You can take steps that will help ensure your teen's success. These include
For example, during the time period that she is writing the paper, you can honestly eliminate
The research paper will cover all those areas.
Having your teen choose a research topic in the social studies or sciences will also allow you to reduce or eliminate daily work in one of those subjects as well.
In truth, with all the research sources they will have to read to find useful information, they shouldn't miss out on learning anything.
In order for your teen to find the information she needs, she's going to have to scan and read hundreds of pages of information.
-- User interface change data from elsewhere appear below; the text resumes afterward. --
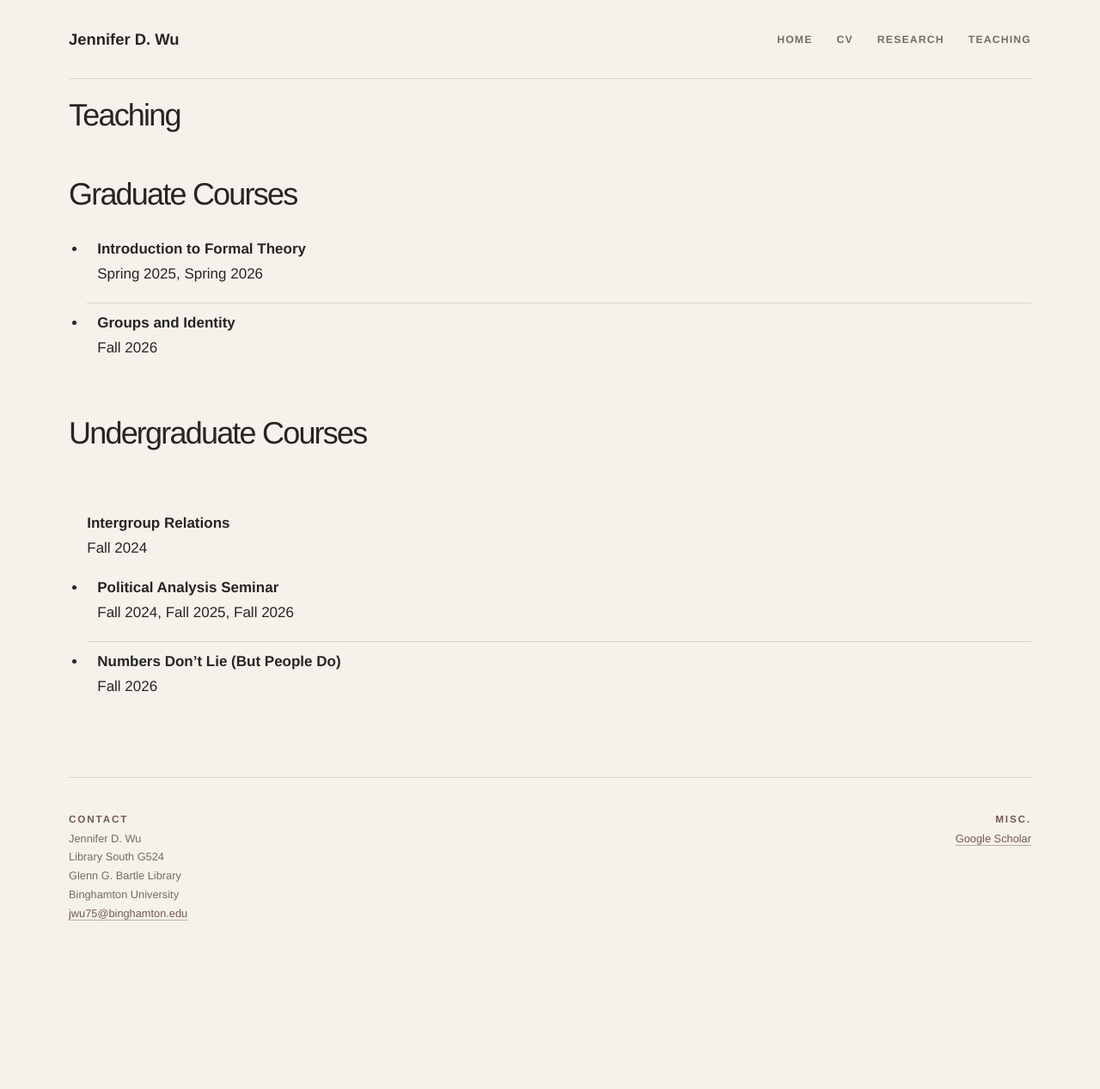
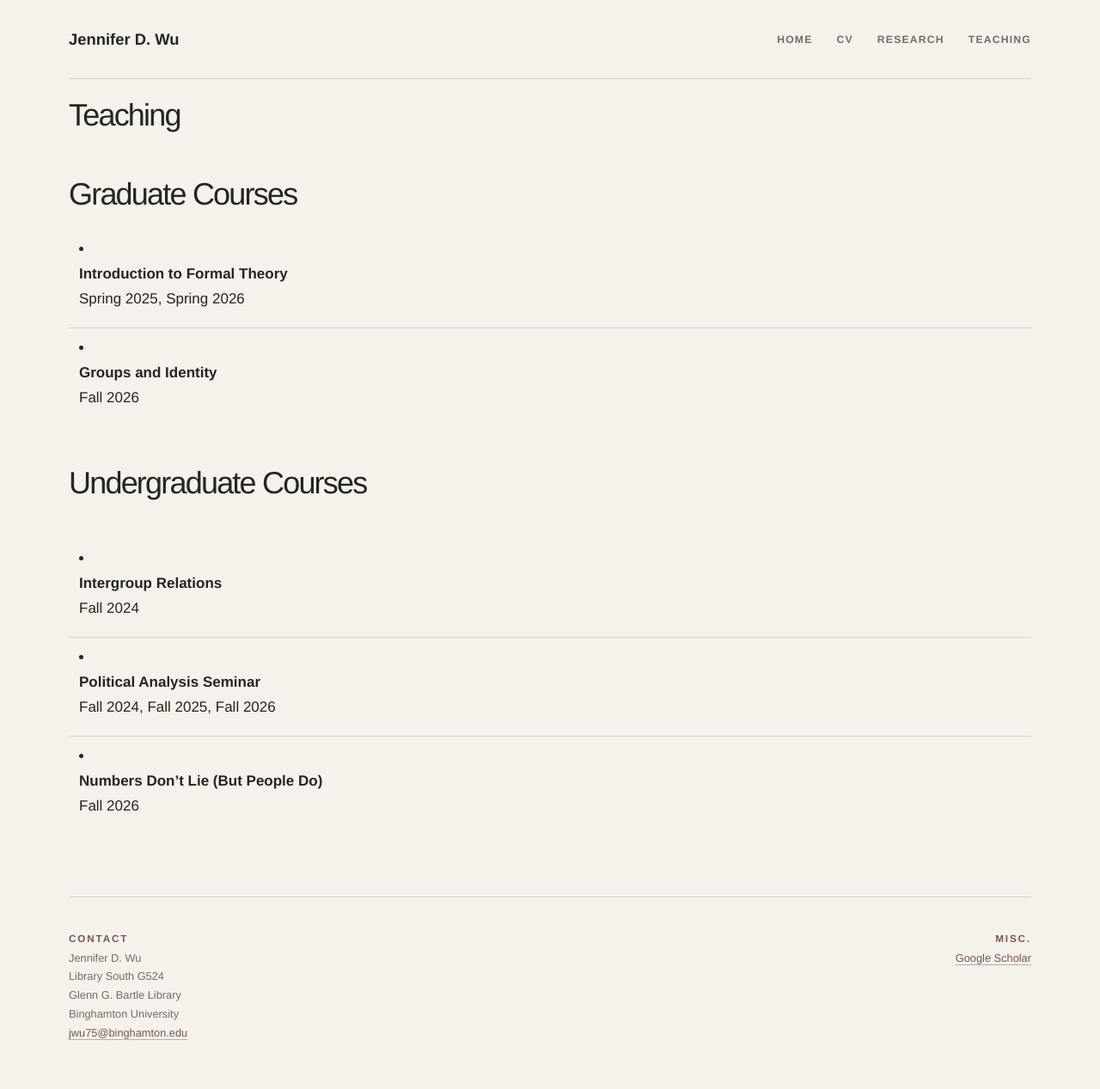
Before and after one commit to wujend/wujend.github.io, a Jekyll site: the page built from teaching/index.html, in a window 1280 px wide. Shown: the whole page at 86% size. Built offline with Jekyll 4.4.1, drawn with Linux system fonts in a browser that asks for light colours; before the commit the page ends 1128 px from its top, so only the background shows below that.

Commit message:
Update index.html

```diff
--- a/teaching/index.html
+++ b/teaching/index.html
@@ -8,7 +8,6 @@ title: Teaching
 
 <section class="publications">
 <h1>Graduate Courses</h1>
-  <ul class="publication-list teaching-list">
 
 <li class="publication">
 <p> <strong>Introduction to Formal Theory</strong><br>
@@ -28,7 +27,7 @@ title: Teaching
 <h1>Undergraduate Courses</h1>
 <section class="publications">
 
-<ul class="publication-list teaching-list">
+<li class="publication">
 <p><strong>Intergroup Relations</strong><br>
 Fall 2024
 </p></li>
```
Lines whose indentation alone changed are shown as unchanged.
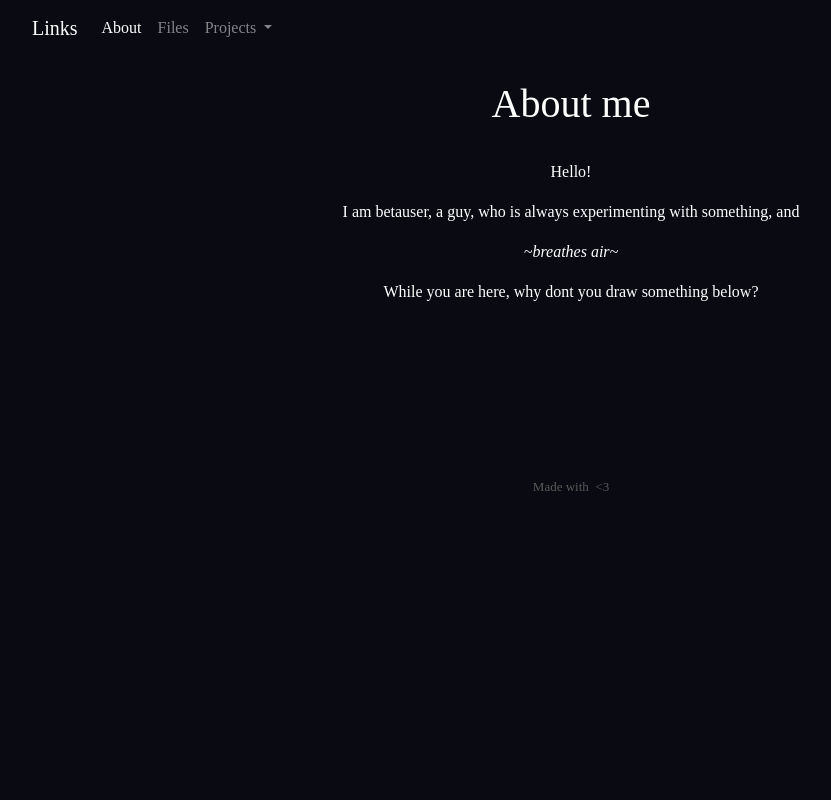
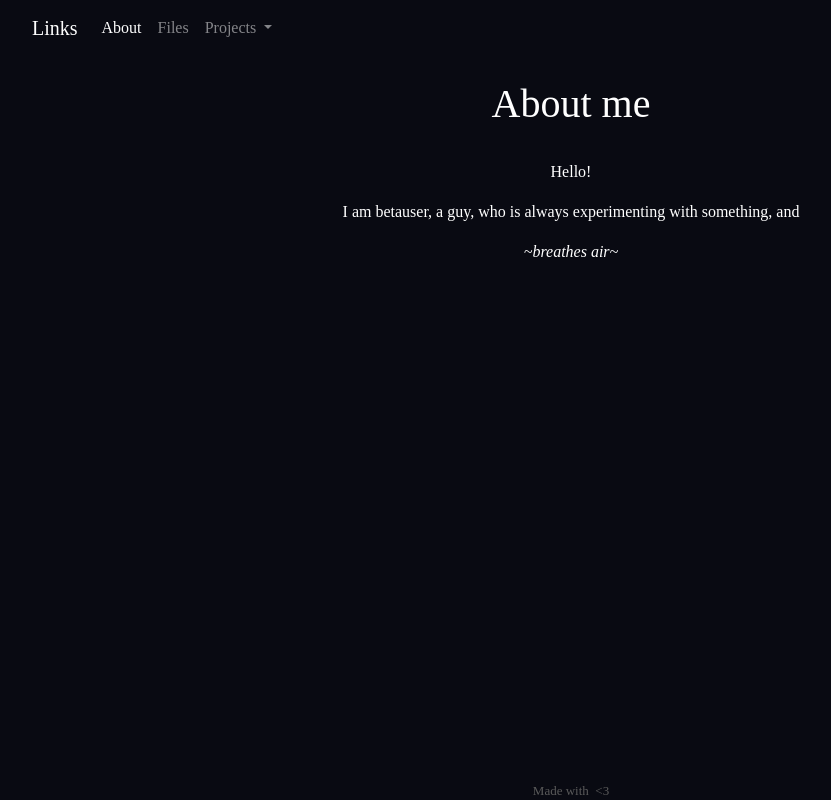
Before and after one commit to realbetausr/website, a plain HTML site: page index.html in a window 1280 px wide. Shown: the whole page, without its empty margins (69-900 px from the left). Drawn offline with Linux system fonts and the light colour scheme.

Commit message:
Add files via upload

```diff
--- a/index.html
+++ b/index.html
@@ -10,7 +10,7 @@
 
 	<link href="style.css" rel="stylesheet" type="text/css">
 </head>
-  <body class="bg text">
+  <body class="bg text body">
   	<div class="container-fluid">
   	  <div class="container">
   	    <nav class="navbar navbar-expand-lg navbar-dark text"> <a class="navbar-brand text">Links</a>
@@ -36,8 +36,6 @@
   	      <p class="title">Hello! <br></p>
   	      <p class="title">I am betauser, a guy, who is always experimenting with something, and </p>
   	      <p class="title"><em>~breathes air~</em><br></p>
-		  <p class="title">While you are here, why dont you draw something below?</p>
-		  <canvas id="canvas"></canvas>
 </div>
       </div>
   </div>
@@ -50,6 +48,6 @@
 	<!-- Include all compiled plugins (below), or include individual files as needed -->
   <script src="js/popper.min.js"></script>
   <script src="js/bootstrap-4.4.1.js"></script>
-  <footer class="foo center">Made with&nbsp; &lt;3</footer>
+  <footer class="foo centertext footer">Made with&nbsp; &lt;3</footer>
 </body>
 </html>
--- a/style.css
+++ b/style.css
@@ -18,6 +18,17 @@
 			text-align: center;
 			align-content: center;
 		}
+		.centertext{
+    text-align: center;
+		}
 		.par{
 			width: fit-content(20em);
 		}
+.body{
+    min-height: 100vh;
+    display: flex;
+    flex-direction: column;
+}
+.footer{
+    margin-top: auto;
+}
```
Here are some suggestions for making that process easier:
How To Read a Chapter:
Before writing ANY notecards, she may find the information she needs elaborated on better some place else in the book.
I have always thought it is disingenuous to tell someone that something is easy, when it's not, to casually tell them that they are so smart, it will be a piece of cake.
The research paper, done right, is NOT a piece of cake.
However, I offer this for encouragement.
When your teen is finished reading the many research sources, creating the thesis statement, making the outline, learning MLA style, and writing and revising the many drafts needed to produce a quality research paper, she will feel darn proud of herself.
Writing the research paper is a monumental task, but the knowledge she will gain through it, will raise her self-esteem unlike any other project.